It’s short story week! Jump on over to read Glenda & the Horsemen of the Apocalypse, or read on for a few thoughts about the story itself.
I do that writery thing you always read about, where I keep a notebook and a piece of paper by the bed. It seems like a reasonable thing to do, right? I mean, who knows what pearl of genius may rise to the surface in the night?
But this is what really happens:
If I wake up in the night, it’s because I need the loo, and I’m mostly concentrating on not walking into any walls or tripping over cat toys. If I survive that excursion, I sink gratefully back into bed and hope I haven’t woken the cat up. Because if I’ve woken the cat up, then she wants cuddles/play/food, and I have to either provide the first two or ignore the last, in the hope that she gives up and goes back to sleep. This is an unusual occurrence. She’s a very persistent cat.

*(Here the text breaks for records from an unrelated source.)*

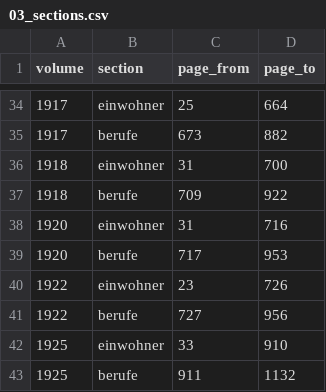
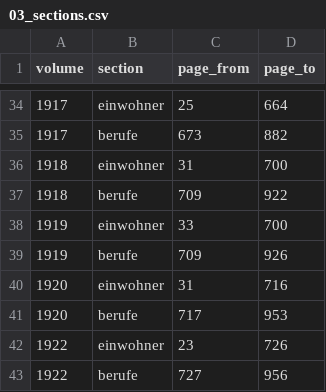
Before and after one commit to thodel/adressbuecher-zuerich, a CSV file: data/csv/03_sections.csv, drawn as a sheet; only a part is shown, gaps mark what is left out; the shorter side is filled out with more unchanged rows.

```diff
--- a/data/csv/03_sections.csv
+++ b/data/csv/03_sections.csv
@@ -37,2 +37,4 @@ volume,section,page_from,page_to
 1918,berufe,709,922
+1919,einwohner,33,700
+1919,berufe,709,926
 1920,einwohner,31,716
```
Also changed, not shown: data/csv/00_volumes.csv, data/csv/01_iiif_volumes.csv, 42 other files.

However, assuming I survive this, I have every intention of going back to sleep myself rather than attempting to pen an inspiring note by the faint light filtering in through the curtains. My writing’s pretty illegible at the best of times. Half-asleep and in the dark, it’s going to look like the local spiders are sending us ransom notes.
Of course, I have tried, because it seems very writery, and I like pretending to be writery. But I’ll tell you now – my 3am dream thoughts are not lighting papers of story. They’re somewhere between a 5-year-old’s Christmas list and the ramblings of someone on a morphine drip. I mean, what do you do with “Rabbit. Green snow – bees. Yeah.”?

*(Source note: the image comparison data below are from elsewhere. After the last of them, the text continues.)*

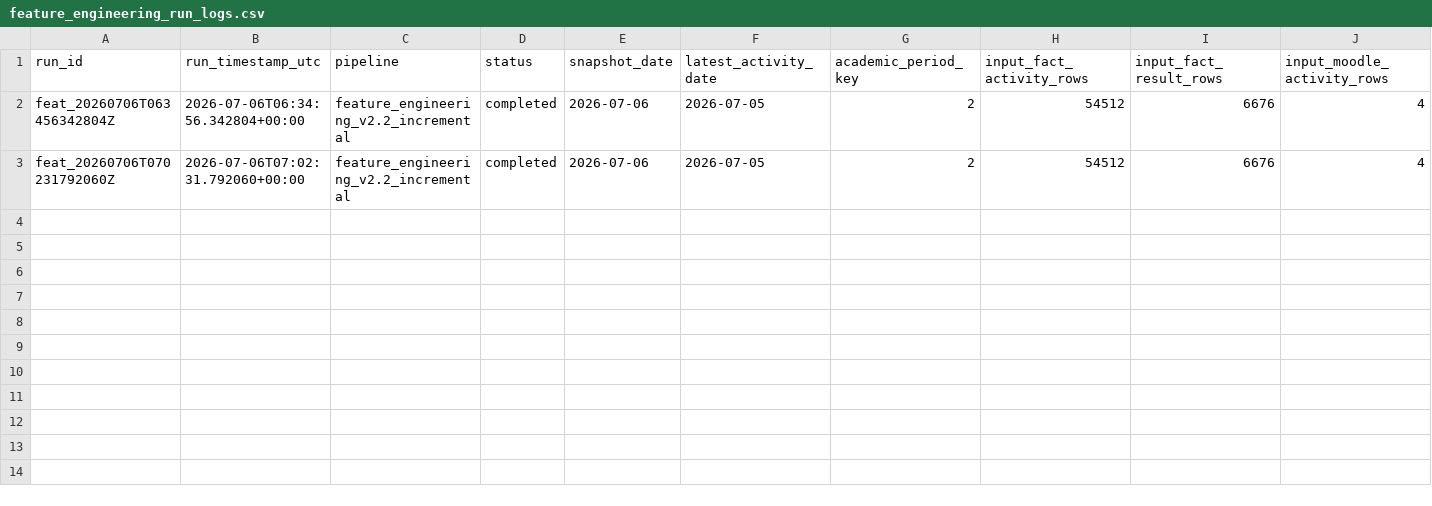
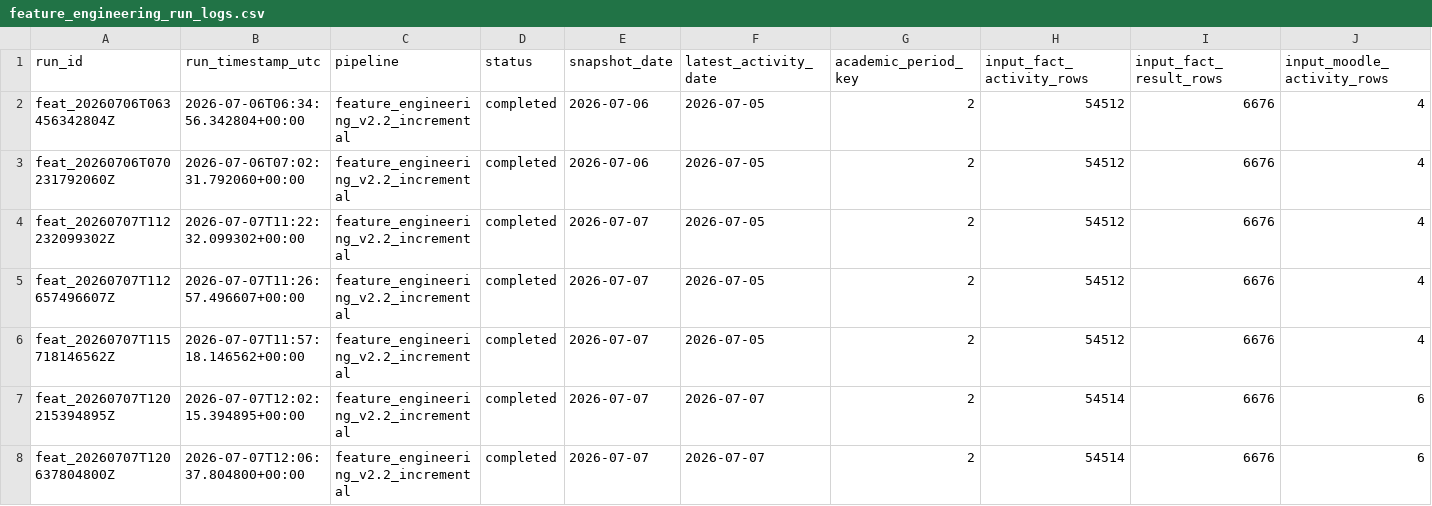
Before and after one commit to Rhea-myat/Smart-LMS-Dashboard-Moodle, a CSV file: logs/feature_engineering_run_logs.csv, drawn as a sheet; only a part is shown; rows hold the shown columns only; the diff names each change by its address in the sheet, - before the commit and + after, or states it on an @@ line.

```diff
--- a/logs/feature_engineering_run_logs.csv
+++ b/logs/feature_engineering_run_logs.csv
+row 4: feat_20260707T112232099302Z | 2026-07-07T11:22:32.099302+00:00 | feature_engineering_v2.2_incremental | completed | 2026-07-07 | 2026-07-05 | 2 | 54512 | 6676 | 4
+row 5: feat_20260707T112657496607Z | 2026-07-07T11:26:57.496607+00:00 | feature_engineering_v2.2_incremental | completed | 2026-07-07 | 2026-07-05 | 2 | 54512 | 6676 | 4
+row 6: feat_20260707T115718146562Z | 2026-07-07T11:57:18.146562+00:00 | feature_engineering_v2.2_incremental | completed | 2026-07-07 | 2026-07-05 | 2 | 54512 | 6676 | 4
+row 7: feat_20260707T120215394895Z | 2026-07-07T12:02:15.394895+00:00 | feature_engineering_v2.2_incremental | completed | 2026-07-07 | 2026-07-07 | 2 | 54514 | 6676 | 6
+row 8: feat_20260707T120637804800Z | 2026-07-07T12:06:37.804800+00:00 | feature_engineering_v2.2_incremental | completed | 2026-07-07 | 2026-07-07 | 2 | 54514 | 6676 | 6
```
Also changed, not shown: data/warehouse/dim_student.csv, logs/etl_run_summary.csv, 37 other files.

Not a lot.
However, I was evidently both relatively lucid and able to hold the pen like a normal human being when I wrote this one down: “Glenda & the Horsemen of the Apocalypse”.
I mean, it’s not a story.
But it was a seed.
Read on and enjoy!
Do you write down your dreams, or ideas that come to you in the night? Have they led you down some interesting paths? Tell me in the comments!